The report, published in the journal Andologia, is the first study into abnormal sperm parameters in obese men.

The research was based on computer-aided sperm analysis, and the findings suggest that clinicians may need to factor in paternal obesity prior to assisted reproduction.

To reach their conclusions, researchers assessed 1,285 men.

They found that being obese was associated with lower volume of semen, sperm count, concentration and motility, as well as greater sperm defects.

“The health and reproductive performance of spermatozoa in obese men are more likely to be compromised both qualitatively and quantitatively,” said Dr. Gottumukkala Ramaraju, lead author of the study.

“Results from our present dataset suggest that efforts focusing on male weight loss before conception are warranted for couples seeking infertility treatment.”

Previous studies have shown that being significantly overweight can adversely affect a woman’s fertility because it disrupts the delicate balance of hormones that influence ovulation and fertilisation.

What’s more, overweight women have a higher incidence of menstrual dysfunction and anovulation (when the ovaries do not release an oocyte during a menstrual cycle. Therefore, ovulation does not take place).

So if you and your partner are trying to get pregnant, it could be worth swapping out fries for veggies from time to time.

Register for free to continue reading

Registration is a free and easy way to support our truly independent journalism

By registering, you will also enjoy limited access to Premium articles, exclusive newsletters, commenting, and virtual events with our leading journalists

Already have an account? sign in

By clicking ‘Register’ you confirm that your data has been entered correctly and you have read and agree to our Terms of use, Cookie policy and Privacy notice.

This site is protected by reCAPTCHA and the Google Privacy policy and Terms of service apply.

Join our new commenting forum

Join thought-provoking conversations, follow other Independent readers and see their replies

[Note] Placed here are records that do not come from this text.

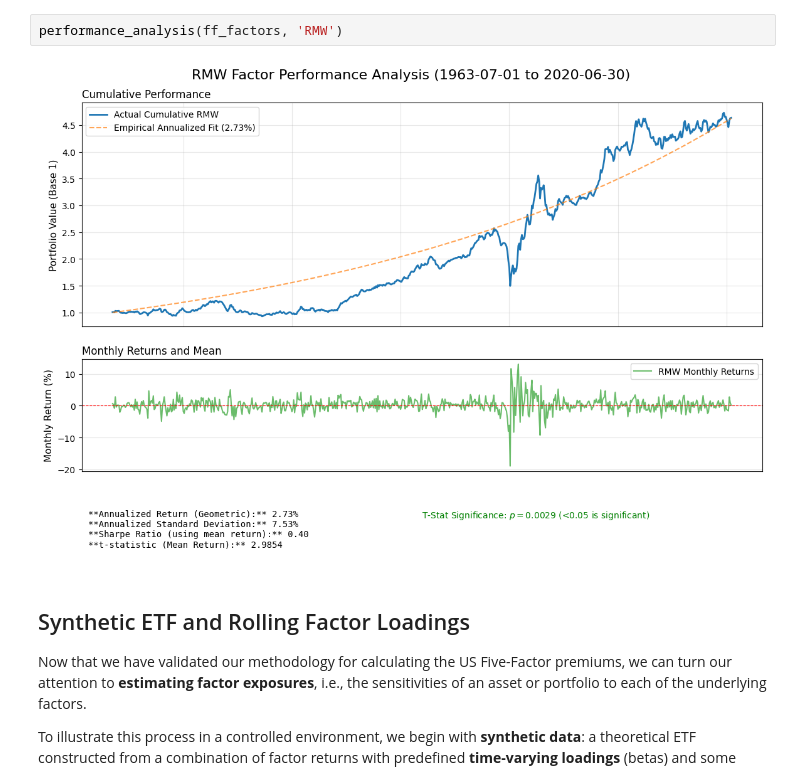
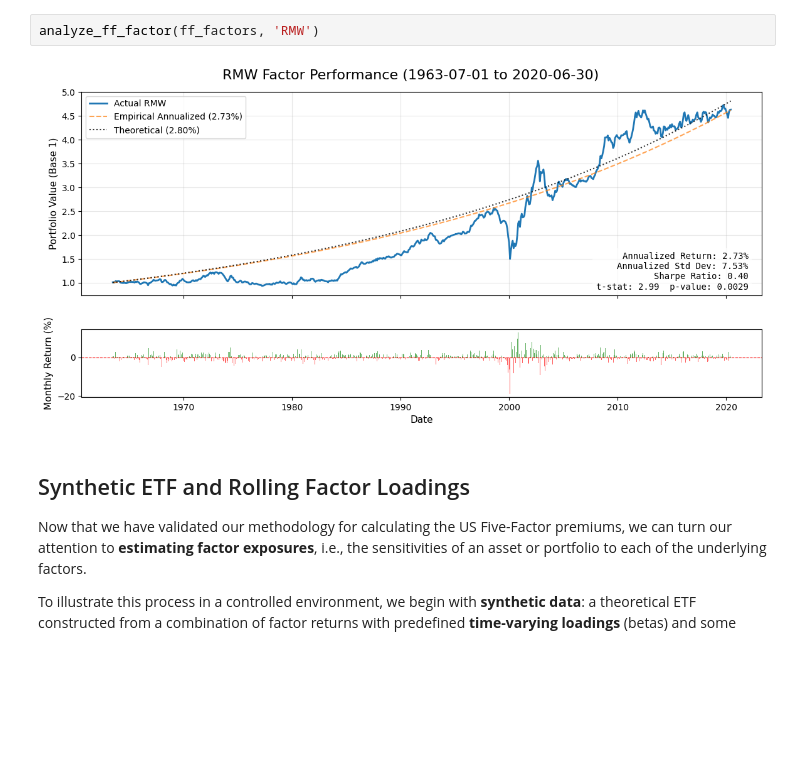
Before and after one commit to husainm97/quant-lab-alpha, a Jupyter notebook: notebooks/factor_premium_tests.ipynb, the cells around one changed output. Drawn from its saved outputs; the diff is of its cells as text; blank space fills up the shorter version.

```diff
--- a/notebooks/factor_premium_tests.ipynb
+++ b/notebooks/factor_premium_tests.ipynb
@@ -197,7 +233,7 @@ performance_analysis(ff_factors, 'HML')
 # %%
-performance_analysis(ff_factors, 'RMW')
+analyze_ff_factor(ff_factors, 'RMW')
 # %% [output]
-[figure, old version]
+[figure, new version]
 # %% [markdown]
 ## Synthetic ETF and Rolling Factor Loadings
 
```
Also changed, not shown: parts of 24 cells of this notebook, 1 other file.
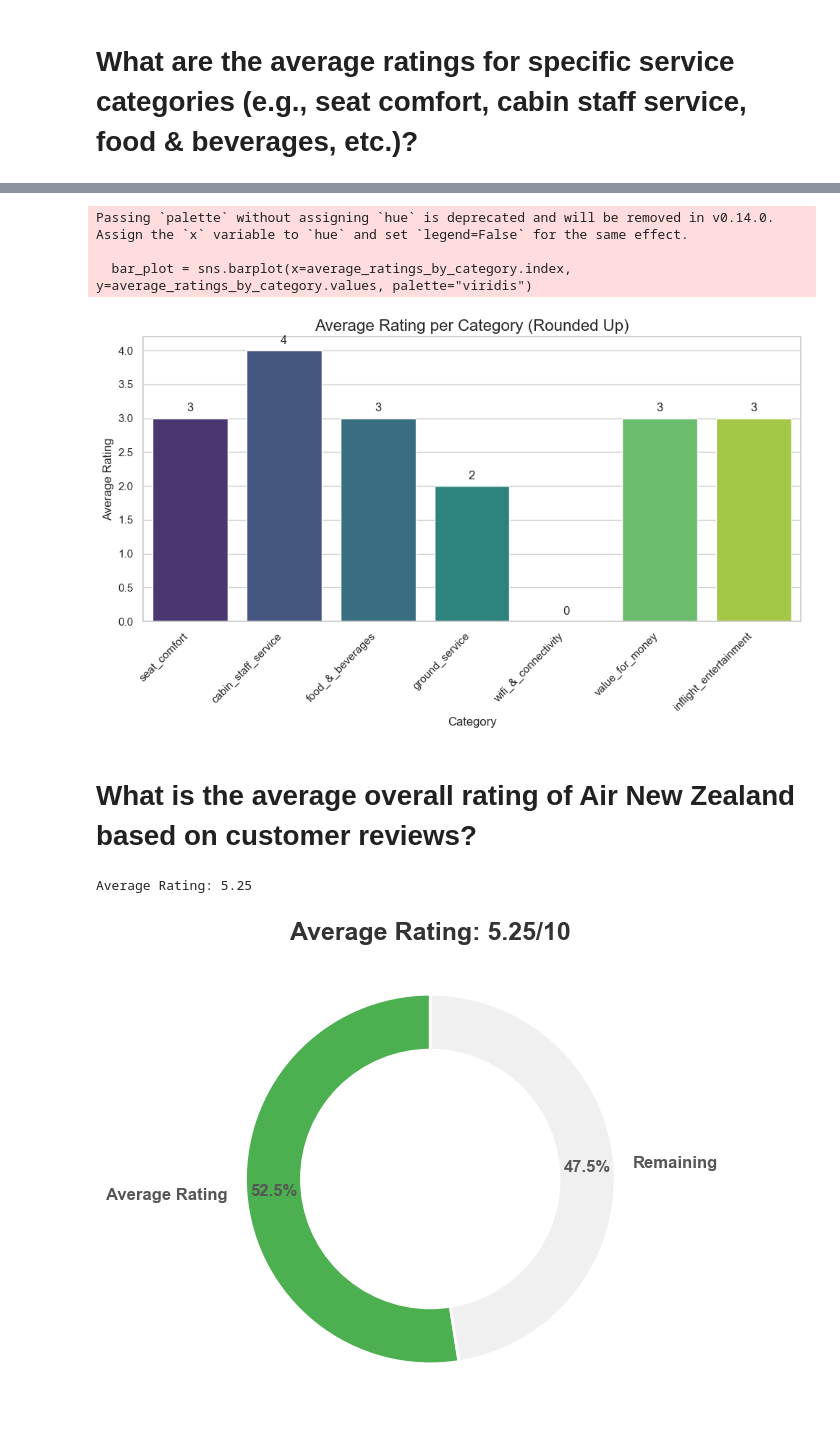
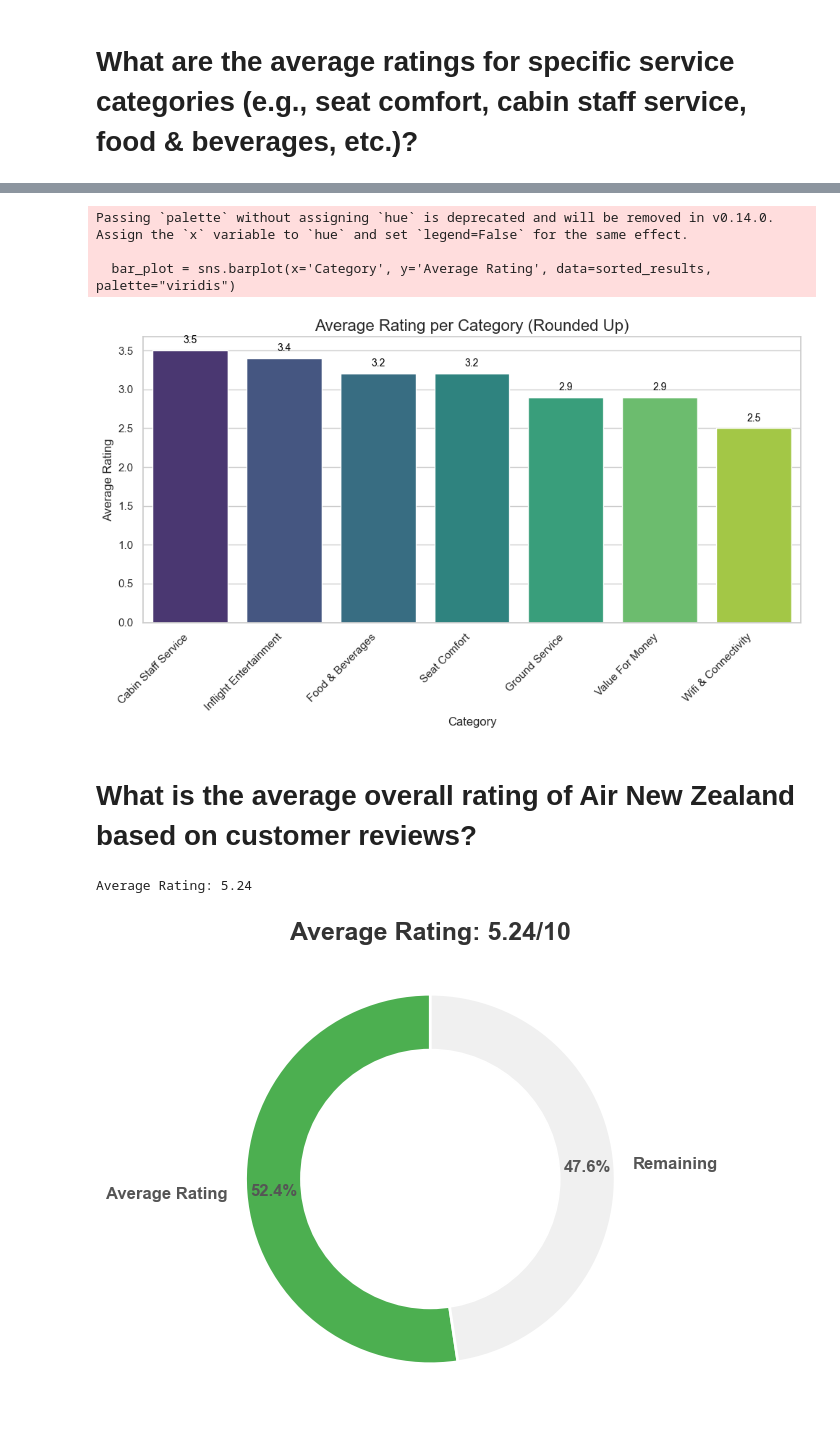
Before and after one commit to ainna-sabado/air-new-zealand-customer-feedback-analysis, a Jupyter notebook: notebook/eda-customer-feedback.ipynb, the cells around one changed output, grey strips where cells are left out. Cells and saved outputs as stored; diff of their text form; code cells hidden in the pictures.

Commit message:
re-adjust handling of missing data

```diff
--- a/notebook/eda-customer-feedback.ipynb
+++ b/notebook/eda-customer-feedback.ipynb
@@ -51,42 +86,52 @@ dtype: float64
 # %%
 import matplotlib.pyplot as plt
 import seaborn as sns
 
-# Round up aaverage rating per category
-average_ratings_by_category = np.ceil(reviews_df[rating_columns].mean())
 
+# Set the aesthetics for the plot
 sns.set(style="whitegrid")
+plt.figure(figsize=(10, 6))
 
-plt.figure(figsize=(10, 6))
-bar_plot = sns.barplot(x=average_ratings_by_category.index, y=average_ratings_by_category.values, palette="viridis")
+# Create a bar plot
+bar_plot = sns.barplot(x='Category', y='Average Rating', data=sorted_results, palette="viridis")
 
+# Customize the plot
 plt.title("Average Rating per Category (Rounded Up)", fontsize=16)
 plt.xlabel("Category", fontsize=12)
 plt.ylabel("Average Rating", fontsize=12)
 plt.xticks(rotation=45, ha='right')
 
-for i in range(len(average_ratings_by_category)):
-    bar_plot.text(i, average_ratings_by_category.values[i] + 0.1, str(int(average_ratings_by_category.values[i])),
-                  ha='center', fontsize=12)
+# Add value labels on top of each bar
+for p in bar_plot.patches:
+    bar_plot.annotate(
+        f'{p.get_height():.1f}',  # Format the label with one decimal place
+        (p.get_x() + p.get_width() / 2., p.get_height()),  # Position at the top center of the bar
+        ha='center', va='bottom', fontsize=10, color='black',
+        xytext=(0, 5),  # Slightly above the bar
+        textcoords='offset points'
+    )
 
+# Adjust layout to prevent clipping of tick-labels
 plt.tight_layout()
 plt.show()
 # %% [output]
 Passing `palette` without assigning `hue` is deprecated and will be removed in v0.14.0. Assign the `x` variable to `hue` and set `legend=False` for the same effect.
 
-  bar_plot = sns.barplot(x=average_ratings_by_category.index, y=average_ratings_by_category.values, palette="viridis")
+  bar_plot = sns.barplot(x='Category', y='Average Rating', data=sorted_results, palette="viridis")
-[figure, old version]
+[figure, new version]
 # %% [markdown]
 # What is the average overall rating of Air New Zealand based on customer reviews?
 # %%
-# Ratings converted to numeric if they are in string format
+# Convert ratings to numeric, coercing errors to NaN
 reviews_df['rating'] = pd.to_numeric(reviews_df['rating'], errors='coerce')
 
-# Overall average rating
-average_rating = reviews_df['rating'].mean()
+# Exclude -1 and NaN values for average rating calculation
+average_rating = reviews_df.loc[reviews_df['rating'] != -1, 'rating'].mean()
+
+# Print the overall average rating
 print(f"Average Rating: {average_rating:.2f}")
 # %% [output]
-Average Rating: 5.25
+Average Rating: 5.24
 # %%
 labels = ['Average Rating', 'Remaining']
 sizes = [average_rating, 10 - average_rating]
```
Also changed, not shown: parts of 36 cells of this notebook, 11 other files.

Comments

Thank you for registering

Please refresh the page or navigate to another page on the site to be automatically logged inPlease refresh your browser to be logged in